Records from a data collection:
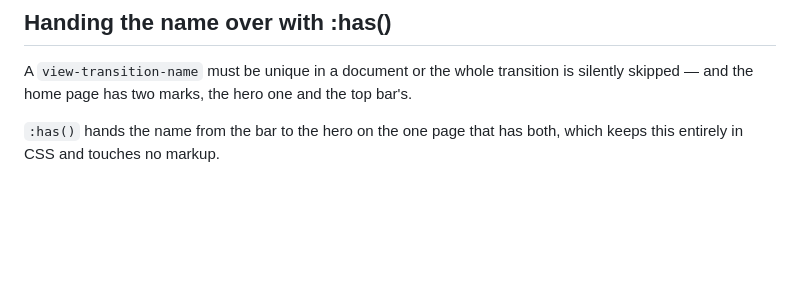
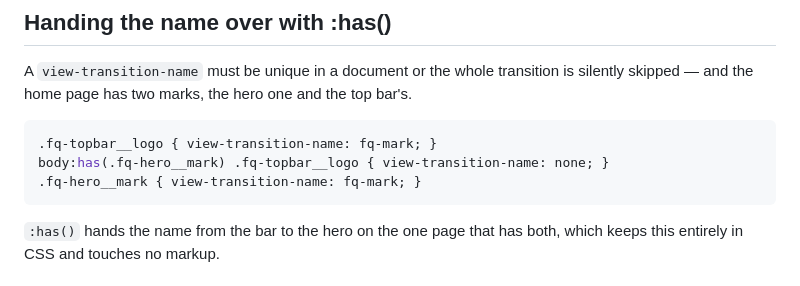
Before and after one commit to Gbom2009/funqtion-site, a Markdown page: REFINEMENT-LOG.md, the part around the change. Drawn GitHub-style; blank space fills up the shorter version.

Commit message:
Restore the CSS block an unquoted heredoc ate out of the log
The previous commit wrote the transition section through a heredoc whose
delimiter was not quoted, so bash performed command substitution on the body
and swallowed the backtick-fenced CSS example. The three rules that hand the
view-transition-name from the top bar to the hero are back.

Co-Authored-By: Claude Opus 5 <noreply@anthropic.com>
Claude-Session: https://claude.ai/code/session_01VJktTpjtKuxKw7huiioHkh

````diff
--- a/REFINEMENT-LOG.md
+++ b/REFINEMENT-LOG.md
@@ -1224,7 +1224,11 @@ A `view-transition-name` must be unique in a document or the whole transition
 is silently skipped — and the home page has two marks, the hero one and the
 top bar's.
 
-
+```css
+.fq-topbar__logo { view-transition-name: fq-mark; }
+body:has(.fq-hero__mark) .fq-topbar__logo { view-transition-name: none; }
+.fq-hero__mark { view-transition-name: fq-mark; }
+```
 
 `:has()` hands the name from the bar to the hero on the one page that has
 both, which keeps this entirely in CSS and touches no markup.
````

## About this task
Give the number of lines in the entries that contain the word "page", without any other words.

## Solution
3